Corporate pension executives have brought dynamism to the operation of pension funds that was lacking until at least the 1980s. Corporate executives have been leaders in moving to new asset classes, starting with domestic equities in the 1950s and continuing with international investing, alternatives such as real estate, and derivatives.
Corporate pension executives in effect financed the development of the independent investment management industry by becoming the first clients of the startup firms. These startups, often formed by portfolio managers and analysts leaving trust departments and insurance companies, led the development of specialized approaches such as growth and value, large cap, midcap and small cap.
Later, the 401(k) plan was created for, and quickly adopted by, corporations. Corporations also spawned the development of cash-balance plans, a controversial alternative to final-pay plans, yet one that might have saved the defined benefit program at some companies.
Corporations didn't just move into new asset classes and new portfolio strategies based on gut feeling. Academic theory often lay behind these moves, and the corporate plans put theory into practice. The Employee Retirement Income Security Act of 1974 helped push corporations to more sophisticated modeling, applying academic research and promoting the creation of empirical databases by custodians and consultants that fueled better analysis.

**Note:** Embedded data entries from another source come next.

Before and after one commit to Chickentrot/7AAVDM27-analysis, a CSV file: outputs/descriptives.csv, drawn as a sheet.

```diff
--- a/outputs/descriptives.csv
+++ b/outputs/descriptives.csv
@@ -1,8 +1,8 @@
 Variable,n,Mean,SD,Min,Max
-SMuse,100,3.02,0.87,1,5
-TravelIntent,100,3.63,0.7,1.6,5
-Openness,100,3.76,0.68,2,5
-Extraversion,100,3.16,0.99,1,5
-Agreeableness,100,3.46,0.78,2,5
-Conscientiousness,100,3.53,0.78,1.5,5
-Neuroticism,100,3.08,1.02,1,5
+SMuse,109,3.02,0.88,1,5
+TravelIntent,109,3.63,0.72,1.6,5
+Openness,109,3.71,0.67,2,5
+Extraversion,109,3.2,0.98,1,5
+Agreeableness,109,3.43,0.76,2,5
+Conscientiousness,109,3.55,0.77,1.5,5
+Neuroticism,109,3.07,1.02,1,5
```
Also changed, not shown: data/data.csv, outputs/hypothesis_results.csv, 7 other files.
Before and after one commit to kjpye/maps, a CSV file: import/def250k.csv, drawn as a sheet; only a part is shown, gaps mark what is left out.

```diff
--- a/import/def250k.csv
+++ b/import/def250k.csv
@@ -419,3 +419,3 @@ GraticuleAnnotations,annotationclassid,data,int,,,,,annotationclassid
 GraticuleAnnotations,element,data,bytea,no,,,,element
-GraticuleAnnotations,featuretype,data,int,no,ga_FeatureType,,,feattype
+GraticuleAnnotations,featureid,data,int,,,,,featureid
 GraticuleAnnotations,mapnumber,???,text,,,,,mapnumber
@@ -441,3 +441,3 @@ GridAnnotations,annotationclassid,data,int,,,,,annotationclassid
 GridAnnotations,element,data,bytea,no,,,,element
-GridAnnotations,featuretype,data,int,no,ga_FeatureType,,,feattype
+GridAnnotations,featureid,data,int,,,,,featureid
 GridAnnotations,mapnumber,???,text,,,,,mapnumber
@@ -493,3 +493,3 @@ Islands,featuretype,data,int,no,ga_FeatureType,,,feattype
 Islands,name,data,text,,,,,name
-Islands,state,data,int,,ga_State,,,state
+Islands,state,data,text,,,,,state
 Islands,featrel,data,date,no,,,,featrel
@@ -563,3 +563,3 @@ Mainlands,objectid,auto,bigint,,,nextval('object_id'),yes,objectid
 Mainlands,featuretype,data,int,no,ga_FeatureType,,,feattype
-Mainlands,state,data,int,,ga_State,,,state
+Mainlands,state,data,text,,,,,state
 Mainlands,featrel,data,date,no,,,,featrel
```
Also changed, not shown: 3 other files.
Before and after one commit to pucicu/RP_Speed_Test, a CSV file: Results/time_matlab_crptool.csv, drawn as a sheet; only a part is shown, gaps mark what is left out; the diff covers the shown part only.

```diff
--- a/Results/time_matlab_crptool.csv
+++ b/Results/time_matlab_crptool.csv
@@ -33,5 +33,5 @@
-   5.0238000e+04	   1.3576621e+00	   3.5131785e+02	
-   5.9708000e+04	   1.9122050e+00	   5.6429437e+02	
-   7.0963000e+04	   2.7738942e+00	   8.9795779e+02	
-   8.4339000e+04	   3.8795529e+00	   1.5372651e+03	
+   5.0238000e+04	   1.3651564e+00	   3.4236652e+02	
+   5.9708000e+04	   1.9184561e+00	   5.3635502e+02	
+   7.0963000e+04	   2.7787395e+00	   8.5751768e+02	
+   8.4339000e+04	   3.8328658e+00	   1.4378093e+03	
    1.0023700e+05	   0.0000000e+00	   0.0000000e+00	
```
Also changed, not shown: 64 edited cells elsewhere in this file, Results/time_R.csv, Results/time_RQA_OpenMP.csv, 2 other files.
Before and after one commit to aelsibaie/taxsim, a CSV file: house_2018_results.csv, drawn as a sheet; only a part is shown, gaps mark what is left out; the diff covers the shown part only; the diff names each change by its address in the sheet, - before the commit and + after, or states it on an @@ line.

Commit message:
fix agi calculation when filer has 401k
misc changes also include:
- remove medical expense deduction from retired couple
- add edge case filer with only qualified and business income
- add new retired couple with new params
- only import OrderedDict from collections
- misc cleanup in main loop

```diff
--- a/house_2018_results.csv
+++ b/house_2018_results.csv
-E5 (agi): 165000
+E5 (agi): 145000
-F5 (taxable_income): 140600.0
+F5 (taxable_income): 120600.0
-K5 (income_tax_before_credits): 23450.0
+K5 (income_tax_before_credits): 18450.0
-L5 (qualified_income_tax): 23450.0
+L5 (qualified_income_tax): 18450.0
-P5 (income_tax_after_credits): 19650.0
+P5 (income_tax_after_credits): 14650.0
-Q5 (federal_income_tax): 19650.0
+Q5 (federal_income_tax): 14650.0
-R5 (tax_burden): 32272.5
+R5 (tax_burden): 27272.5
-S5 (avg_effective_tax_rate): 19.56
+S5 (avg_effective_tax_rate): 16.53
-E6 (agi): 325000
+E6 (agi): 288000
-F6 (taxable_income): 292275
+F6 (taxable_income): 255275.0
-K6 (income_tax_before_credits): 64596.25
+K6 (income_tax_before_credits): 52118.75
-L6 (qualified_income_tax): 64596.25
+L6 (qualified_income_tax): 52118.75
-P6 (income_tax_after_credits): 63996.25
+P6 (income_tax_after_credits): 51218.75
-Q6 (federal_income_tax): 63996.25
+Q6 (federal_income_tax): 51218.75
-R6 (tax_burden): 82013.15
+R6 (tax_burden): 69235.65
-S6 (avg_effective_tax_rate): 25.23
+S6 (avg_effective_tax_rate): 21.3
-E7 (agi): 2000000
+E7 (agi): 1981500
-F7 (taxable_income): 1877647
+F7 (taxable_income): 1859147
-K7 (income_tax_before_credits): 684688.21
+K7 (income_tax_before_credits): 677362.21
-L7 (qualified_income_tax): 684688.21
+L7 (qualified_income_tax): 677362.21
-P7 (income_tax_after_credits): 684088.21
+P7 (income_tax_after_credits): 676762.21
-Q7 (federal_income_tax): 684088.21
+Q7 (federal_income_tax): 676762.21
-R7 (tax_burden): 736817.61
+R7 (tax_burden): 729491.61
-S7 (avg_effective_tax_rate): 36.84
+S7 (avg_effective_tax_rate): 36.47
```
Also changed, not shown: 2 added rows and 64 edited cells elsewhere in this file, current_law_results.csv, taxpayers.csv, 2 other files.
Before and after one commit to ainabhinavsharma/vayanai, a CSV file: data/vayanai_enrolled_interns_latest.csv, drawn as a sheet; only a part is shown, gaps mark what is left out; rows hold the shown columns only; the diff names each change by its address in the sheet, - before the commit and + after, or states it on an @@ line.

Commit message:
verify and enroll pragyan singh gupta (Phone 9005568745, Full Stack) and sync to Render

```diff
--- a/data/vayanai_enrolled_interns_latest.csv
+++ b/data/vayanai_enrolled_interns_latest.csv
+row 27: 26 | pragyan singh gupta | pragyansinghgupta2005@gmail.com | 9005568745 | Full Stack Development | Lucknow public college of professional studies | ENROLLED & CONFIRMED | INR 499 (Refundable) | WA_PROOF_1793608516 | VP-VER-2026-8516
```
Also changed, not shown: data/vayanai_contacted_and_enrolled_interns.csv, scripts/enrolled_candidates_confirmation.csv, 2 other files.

GM, for example, became a leader in the early 1980s, with significant moves early into hedge funds and private equity investing. It now has $73.6 billion in domestic retirement assets.
The fall of corporations from the top 10 could indicate the working of the market. Many formerly large companies, such as AT&T Corp., have spun off other companies, and some of the parent's pension assets were spun off as well.
But the decline mostly reflects the waning fortunes of big corporations, and the lack of faith by newer companies in defined benefit plans, which have dominated the top 1,000, despite the growth of 401(k) and other defined contribution plans.
FedEx Corp., founded only in 1973, created a defined benefit plan, along with a defined contribution plan, and now ranks 91st among the largest plans. But few newer corporations have taken that route. Imagine where Microsoft Corp., whose stock went public in the 1980s and now is the biggest company in terms of market value in the Standard & Poor's 500, might rank today if it had created a defined benefit plan. It ranks 366th with almost $2.2 billion in defined contribution assets.
Of course, not all the innovating was done by corporate pension funds. Once they were freed up to invest outside of "legal lists" of investments, some public pension funds also pioneered, especially those of Washington and Oregon, which were early leveraged buyout investors. Now, the country's largest pension fund, the California Public Employees' Retirement System, is a leader in investment management innovation, even though it wasn't a standalone pension fund until the mid-1980s.
Plus, corporate funds have been shameful laggards in proxy voting and corporate governance activism, surrendering that leadership to public and union funds.
Nevertheless, a waning of corporate pension fund leadership might lead to a slowing of pension fund innovation. Even though public funds have stepped up over the years as innovators, a further decline in the number and size of corporate pension funds would mean fewer large funds willing to serve as incubators for new investment theories and products. That is not good for the capital markets and the economy.